Researchers at Maryland University School of Dentistry have managed to fill a dental cavity using nanotechnology in a material that not only kills the harmful bacteria, but is also able to regenerate the tooth structure that is lost to decay.
Professor Huakun Xu from Maryland University School of Dentistry, who led the new study, says that the new material not only limits the decay of the teeth, but also remineralizes the tooth.
When a cavity is prepared by a dentist for filling, some bacteria are still left within it as it is not possible for the dentist to remove them. In the current study, researchers added antibacterial agents into silver nanoparticles and the adhesives used to prepare and fill the drilled out cavity.
Speaking to the Daily Mail, Professor Xu said, "The reason we want to get the antibacterial agents also into primers and adhesives is that these are the first things that cover the internal surfaces of the tooth cavity and flow into tiny dental tubules inside the tooth."

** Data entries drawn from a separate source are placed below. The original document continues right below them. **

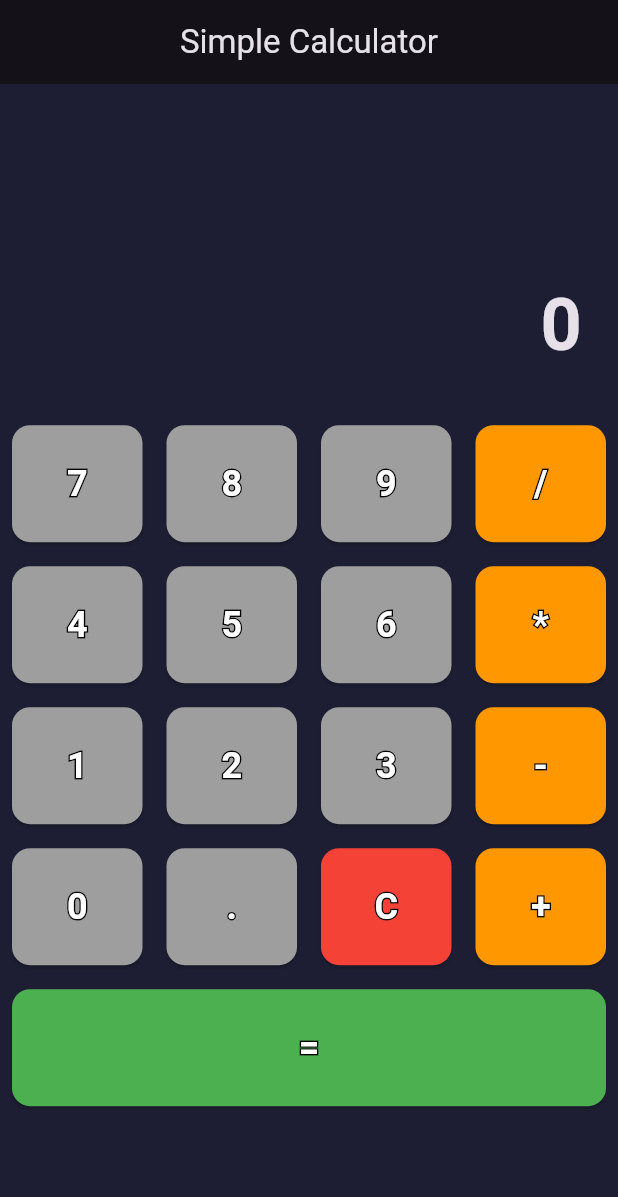
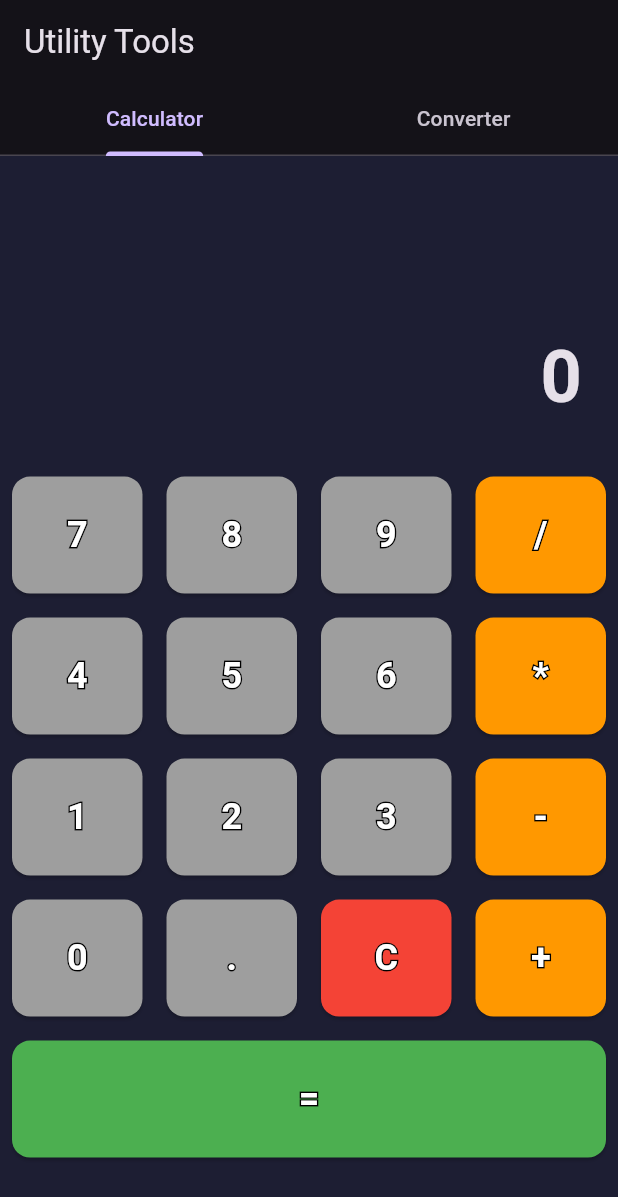
Before and after one commit to jaiylmambetaliev/mobile_applications_homework, a Flutter app: the screen it shows after launch, on a phone screen of 412 x 824 dp. Shown: the top 1197 px of the screen. Run offline on Flutter 3.47's test engine with Material 3 defaults, Android fonts, the phone set to English and light mode, and no system bars.

Commit message:
Added kilometer to miles and vice versa converter to the application

```diff
--- a/lib/main.dart
+++ b/lib/main.dart
@@ -1,5 +1,6 @@
 import 'package:flutter/material.dart';
 import 'package:mobile_applications_homework/screens/homescreen.dart';
+import 'package:mobile_applications_homework/screens/converter_screen.dart';
 
 void main() {
   runApp(const CalculatorApp());
@@ -11,13 +12,40 @@ class CalculatorApp extends StatelessWidget {
   @override
   Widget build(BuildContext context) {
     return MaterialApp(
-      title: 'Simple Calculator',
+      title: 'Multi-Tool App',
       theme: ThemeData.dark().copyWith(
         scaffoldBackgroundColor: const Color(0xFF1D1E33),
-        primaryColor: Colors.purple,
       ),
-      home: const HomeScreen(),
       debugShowCheckedModeBanner: false,
+      home: const MainTabScreen(),
     );
   }
 }
+
+class MainTabScreen extends StatelessWidget {
+  const MainTabScreen({super.key});
+
+  @override
+  Widget build(BuildContext context) {
+    return DefaultTabController(
+      length: 2,
+      child: Scaffold(
+        appBar: AppBar(
+          title: const Text('Utility Tools'),
+          bottom: const TabBar(
+            tabs: [
+              Tab(text: 'Calculator'),
+              Tab(text: 'Converter'),
+            ],
+          ),
+        ),
+        body: const TabBarView(
+          children: [
+            HomeScreen(),
+            ConverterScreen(),
+          ],
+        ),
+      ),
+    );
+  }
+}
--- a/lib/screens/homescreen.dart
+++ b/lib/screens/homescreen.dart
@@ -63,10 +63,6 @@ class _HomeScreenState extends State<HomeScreen> {
   @override
   Widget build(BuildContext context) {
     return Scaffold(
-      appBar: AppBar(
-        title: const Text('Simple Calculator'),
-        centerTitle: true,
-      ),
       body: Column(
         children: [
           Expanded(
```
Also changed, not shown: lib/screens/converter_screen.dart (added, +113 -0 lines).
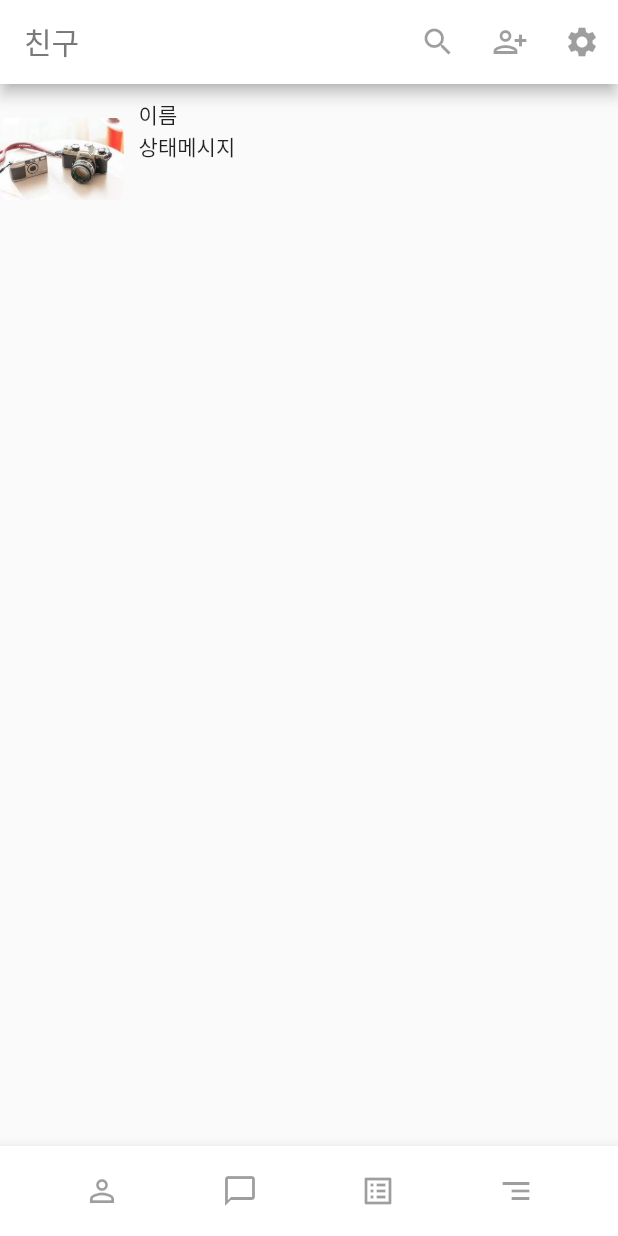
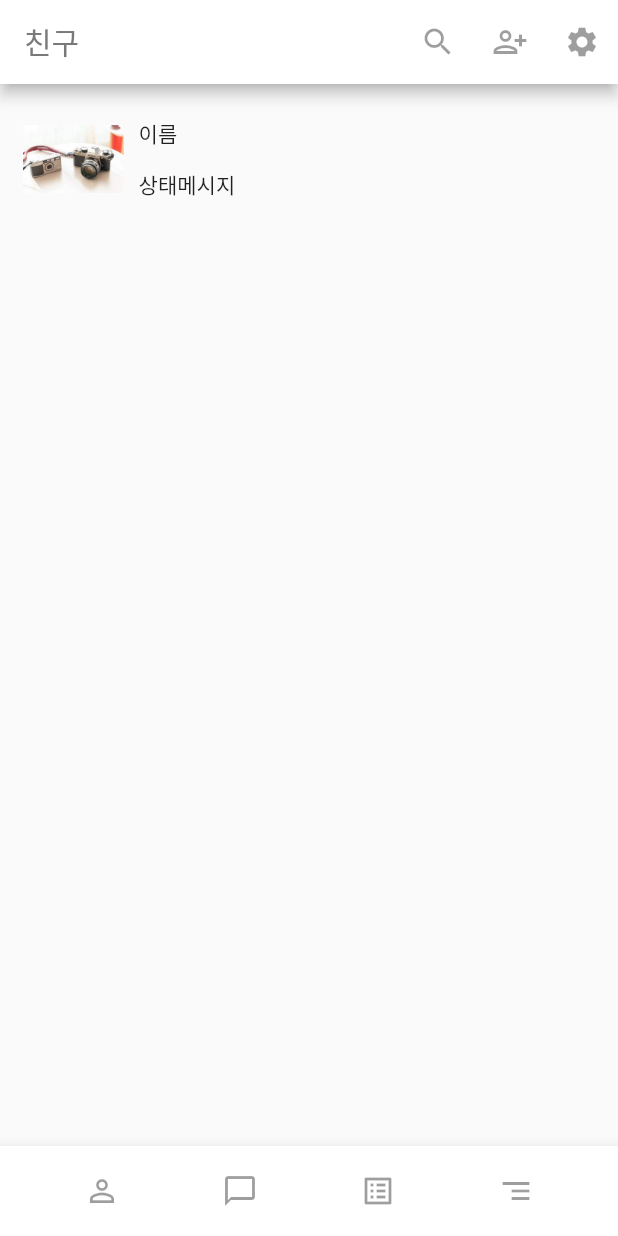
Before and after one commit to ChoiYoungHan/SNSApplication, a Flutter app: the screen it shows after launch, on a phone screen of 412 x 824 dp. Run offline on Flutter 3.47's test engine with Material 2 defaults, Android fonts, the phone set to English and light mode, and no system bars.

Commit message:
2022 10 23 마무리 (주석추가)

```diff
--- a/lib/main.dart
+++ b/lib/main.dart
@@ -38,14 +38,18 @@ class HomeScreen extends StatelessWidget{
         height: 100, // 세로 150
         child: Row(
           children: [
-            Flexible(child: ClipRRect(
-              borderRadius: BorderRadius.circular(35),
-              child: Image.asset('assets/Camera.jpg', width: 100, height: 100)), flex: 2
+            Flexible(child: Padding( // 여백을 주기 위해 사용하는 위젯
+              padding: EdgeInsets.fromLTRB(15, 0, 0, 0), // 좌측에 15만큼 여백을 줌
+              child: ClipRRect( // 네모의 각진 부분을 둥글게 하고 싶을 때 사용
+                  borderRadius: BorderRadius.circular(55), // 4면을 55만큼 줄여서 둥글게 함
+                  child: Image.asset('assets/Camera.jpg', width: 100, height: 100))
+            ), flex: 2
             ),
             Flexible(child: Container(
-              width: double.infinity,
-              padding: EdgeInsets.all(10),
-              child: Column(
+              width: double.infinity, // 길이를 최대로
+              padding: EdgeInsets.all(10), // 모든 면의 여백을 10
+              child: Column( // 세로
+                mainAxisAlignment: MainAxisAlignment.spaceEvenly,
                 crossAxisAlignment: CrossAxisAlignment.start,
                 children: [
                   Flexible(child: Text('이름'), flex: 1),
```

The next task of the current team is to test the material in animal studies and in human volunteers. The team will collaborate with the Federal University of Ceara in Brazil for this initiative.